Dandy blend

Another impressive coffee alternative on the market is Dandy Blend, a powder made from herbal ingredients, such as roasted barley, rye, dandelion root, and chicory root. Dandy Blend not only offers rich brown color, but its taste is nostalgically similar to coffee. Dandy Blend stands out from other natural coffee substitutes because it doesn't need to be brewed, which makes it similar to instant espresso. It is acceptable to put the dry granules directly into your recipe. However, another option is to mix it in some liquid before adding it to your recipe. Fortunately, you don't have to add it to hot liquid; it can be room temperature or even cold, which makes it a breeze to use (via Dandy Blend). Whether your recipe calls for melted butter or cold milk, throwing your Dandy Blend into either would work sufficiently. The great news is that your baked goods will not be sparse in flavor because the Dandy powder provides a solid and smooth coffee-like taste.

Coffee extract

A fantastic substitute for instant espresso is a coffee extract. Although coffee extract is technically a liquid, it is typically strong in flavor, so a little goes a long way. In most cases, you won't need to reduce the fluids in your recipe to account for the extract because you will only need a splash or two, which isn't enough to affect the liquid-to-dry ingredient ratio. Some baking recipes even suggest coffee extract over instant espresso and other forms of coffee because of how robust the coffee flavor is. The extract is a concentrated liquid with a coffee-like color, so using it will deepen the shade of the frosting, ice cream, or any other sweet you're making, just as instant espresso would (via OliveNation). If you're looking for a quick fix, coffee extract is the perfect solution because it can be added to desserts as is and doesn't require any prep before using it.

Brewed espresso

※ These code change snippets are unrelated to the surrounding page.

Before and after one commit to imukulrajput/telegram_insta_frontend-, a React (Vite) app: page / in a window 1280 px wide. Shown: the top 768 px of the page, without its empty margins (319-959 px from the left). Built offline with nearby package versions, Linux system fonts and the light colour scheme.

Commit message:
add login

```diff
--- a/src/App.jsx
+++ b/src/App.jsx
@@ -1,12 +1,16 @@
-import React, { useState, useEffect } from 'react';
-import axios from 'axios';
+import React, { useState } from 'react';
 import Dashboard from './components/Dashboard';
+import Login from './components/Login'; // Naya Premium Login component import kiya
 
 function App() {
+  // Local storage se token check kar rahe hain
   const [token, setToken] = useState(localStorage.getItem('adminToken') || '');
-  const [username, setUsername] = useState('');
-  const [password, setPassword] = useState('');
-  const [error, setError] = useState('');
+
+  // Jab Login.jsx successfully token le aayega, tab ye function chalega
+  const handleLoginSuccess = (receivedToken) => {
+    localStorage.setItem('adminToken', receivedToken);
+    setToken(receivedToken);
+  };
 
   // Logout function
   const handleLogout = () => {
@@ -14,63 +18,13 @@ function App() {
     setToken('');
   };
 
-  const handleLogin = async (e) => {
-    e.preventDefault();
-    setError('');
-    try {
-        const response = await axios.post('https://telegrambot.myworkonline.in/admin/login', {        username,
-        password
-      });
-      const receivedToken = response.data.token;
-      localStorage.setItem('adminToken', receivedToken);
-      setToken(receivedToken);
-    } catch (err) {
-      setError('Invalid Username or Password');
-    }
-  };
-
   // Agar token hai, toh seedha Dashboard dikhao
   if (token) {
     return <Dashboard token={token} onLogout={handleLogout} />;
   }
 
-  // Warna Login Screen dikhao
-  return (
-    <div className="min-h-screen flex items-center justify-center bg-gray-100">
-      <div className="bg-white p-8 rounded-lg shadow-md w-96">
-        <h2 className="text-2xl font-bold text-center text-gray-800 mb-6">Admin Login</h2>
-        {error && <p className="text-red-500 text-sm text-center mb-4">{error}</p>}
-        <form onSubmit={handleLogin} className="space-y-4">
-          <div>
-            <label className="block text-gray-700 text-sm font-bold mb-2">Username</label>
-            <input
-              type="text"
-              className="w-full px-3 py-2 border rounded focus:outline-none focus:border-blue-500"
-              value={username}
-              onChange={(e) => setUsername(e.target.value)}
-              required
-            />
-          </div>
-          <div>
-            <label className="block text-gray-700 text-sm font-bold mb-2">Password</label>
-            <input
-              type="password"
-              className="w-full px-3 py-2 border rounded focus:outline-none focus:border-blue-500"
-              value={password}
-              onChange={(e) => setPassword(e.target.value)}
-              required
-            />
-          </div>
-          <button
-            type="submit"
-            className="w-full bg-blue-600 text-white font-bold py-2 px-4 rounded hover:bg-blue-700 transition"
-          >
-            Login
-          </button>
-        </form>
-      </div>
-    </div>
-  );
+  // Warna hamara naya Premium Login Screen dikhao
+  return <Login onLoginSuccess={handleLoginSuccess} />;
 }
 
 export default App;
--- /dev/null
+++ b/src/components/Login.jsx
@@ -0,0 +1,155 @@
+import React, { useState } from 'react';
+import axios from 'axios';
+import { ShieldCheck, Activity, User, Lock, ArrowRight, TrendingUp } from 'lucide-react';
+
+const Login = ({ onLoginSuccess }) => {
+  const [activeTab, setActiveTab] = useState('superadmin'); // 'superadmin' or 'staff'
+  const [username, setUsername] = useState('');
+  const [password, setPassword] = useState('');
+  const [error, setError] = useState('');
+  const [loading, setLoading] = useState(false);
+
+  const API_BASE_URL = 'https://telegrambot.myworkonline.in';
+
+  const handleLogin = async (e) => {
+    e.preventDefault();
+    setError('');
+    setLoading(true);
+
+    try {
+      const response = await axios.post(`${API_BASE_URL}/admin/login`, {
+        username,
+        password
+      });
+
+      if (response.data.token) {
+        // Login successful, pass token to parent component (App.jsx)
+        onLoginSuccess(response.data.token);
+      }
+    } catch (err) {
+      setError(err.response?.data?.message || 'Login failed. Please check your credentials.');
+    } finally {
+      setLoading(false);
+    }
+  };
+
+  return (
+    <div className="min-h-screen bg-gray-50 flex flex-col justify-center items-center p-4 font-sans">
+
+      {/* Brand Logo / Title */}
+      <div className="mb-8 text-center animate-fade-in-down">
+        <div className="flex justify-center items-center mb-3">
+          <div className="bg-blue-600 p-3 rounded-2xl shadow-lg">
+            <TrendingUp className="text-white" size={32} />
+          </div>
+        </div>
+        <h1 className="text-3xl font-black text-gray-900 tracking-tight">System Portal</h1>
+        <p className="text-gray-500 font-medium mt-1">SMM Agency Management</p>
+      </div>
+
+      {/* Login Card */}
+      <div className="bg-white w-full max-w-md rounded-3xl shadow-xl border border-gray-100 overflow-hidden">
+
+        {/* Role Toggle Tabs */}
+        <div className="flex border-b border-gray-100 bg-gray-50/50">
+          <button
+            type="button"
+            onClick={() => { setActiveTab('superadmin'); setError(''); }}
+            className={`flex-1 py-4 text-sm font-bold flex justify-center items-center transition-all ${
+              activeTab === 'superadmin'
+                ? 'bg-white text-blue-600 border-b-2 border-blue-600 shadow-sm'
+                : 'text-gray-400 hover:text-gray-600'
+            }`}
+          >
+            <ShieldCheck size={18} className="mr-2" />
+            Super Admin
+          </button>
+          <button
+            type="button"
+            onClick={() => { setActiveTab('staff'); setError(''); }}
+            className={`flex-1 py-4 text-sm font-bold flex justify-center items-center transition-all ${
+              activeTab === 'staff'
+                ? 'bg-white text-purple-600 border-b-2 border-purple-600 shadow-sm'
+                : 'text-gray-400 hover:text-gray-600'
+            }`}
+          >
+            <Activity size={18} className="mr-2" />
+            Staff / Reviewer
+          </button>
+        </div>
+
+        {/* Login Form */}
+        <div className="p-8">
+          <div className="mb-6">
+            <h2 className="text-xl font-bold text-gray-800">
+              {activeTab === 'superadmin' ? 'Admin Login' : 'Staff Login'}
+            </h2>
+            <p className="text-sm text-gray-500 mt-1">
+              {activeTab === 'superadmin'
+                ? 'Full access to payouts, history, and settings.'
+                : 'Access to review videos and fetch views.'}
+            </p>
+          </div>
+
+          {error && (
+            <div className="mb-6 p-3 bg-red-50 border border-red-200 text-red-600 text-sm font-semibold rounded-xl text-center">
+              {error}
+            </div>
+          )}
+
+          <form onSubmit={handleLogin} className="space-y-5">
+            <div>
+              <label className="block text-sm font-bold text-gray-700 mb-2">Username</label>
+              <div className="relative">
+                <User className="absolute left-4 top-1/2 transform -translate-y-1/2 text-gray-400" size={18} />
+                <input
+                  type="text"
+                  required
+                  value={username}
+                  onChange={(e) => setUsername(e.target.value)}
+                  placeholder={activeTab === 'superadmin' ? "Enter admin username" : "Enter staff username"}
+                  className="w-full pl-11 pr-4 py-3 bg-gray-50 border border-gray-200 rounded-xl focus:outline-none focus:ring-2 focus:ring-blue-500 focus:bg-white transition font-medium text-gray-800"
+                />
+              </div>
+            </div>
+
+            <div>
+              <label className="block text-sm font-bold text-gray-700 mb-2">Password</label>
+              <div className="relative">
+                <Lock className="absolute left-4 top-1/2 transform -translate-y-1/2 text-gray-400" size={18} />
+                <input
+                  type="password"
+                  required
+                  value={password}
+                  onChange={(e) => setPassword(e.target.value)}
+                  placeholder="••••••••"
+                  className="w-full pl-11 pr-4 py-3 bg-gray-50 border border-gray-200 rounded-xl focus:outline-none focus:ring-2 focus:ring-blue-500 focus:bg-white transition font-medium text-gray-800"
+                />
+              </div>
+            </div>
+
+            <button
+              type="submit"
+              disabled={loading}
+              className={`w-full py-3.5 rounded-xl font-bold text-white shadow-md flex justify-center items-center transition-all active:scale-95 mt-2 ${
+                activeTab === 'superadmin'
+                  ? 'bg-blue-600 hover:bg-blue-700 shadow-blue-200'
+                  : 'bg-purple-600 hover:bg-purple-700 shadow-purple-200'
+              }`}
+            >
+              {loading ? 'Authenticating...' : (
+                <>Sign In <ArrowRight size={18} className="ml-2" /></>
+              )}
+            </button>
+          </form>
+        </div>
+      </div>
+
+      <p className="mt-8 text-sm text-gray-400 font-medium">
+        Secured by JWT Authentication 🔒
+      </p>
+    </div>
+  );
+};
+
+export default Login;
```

Similar to brewed coffee, you can conveniently use brewed espresso when making desserts that call for the instant version of espresso. Brewed espresso might be a step above brewed coffee as a fill-in because it is more concentrated and more potent in flavor. Although some may assume that it's a particular bean that makes espresso taste so bold, the untold truth about espresso is that it's actually the process of making it that causes it to be so intense. Therefore, when baking with it, any form of espresso will surely give your dessert the kick that it needs. Depending on the amounts your recipe calls for, you might need to adjust slightly to ensure consistency stays the same and doesn't turn runny, according to Community Coffee. If anything, you can subtract some water or milk from the recipe to account for it. Aside from being aware of any additional liquid you're adding to your recipe, brewed espresso is a solid stand-in with no significant downfalls.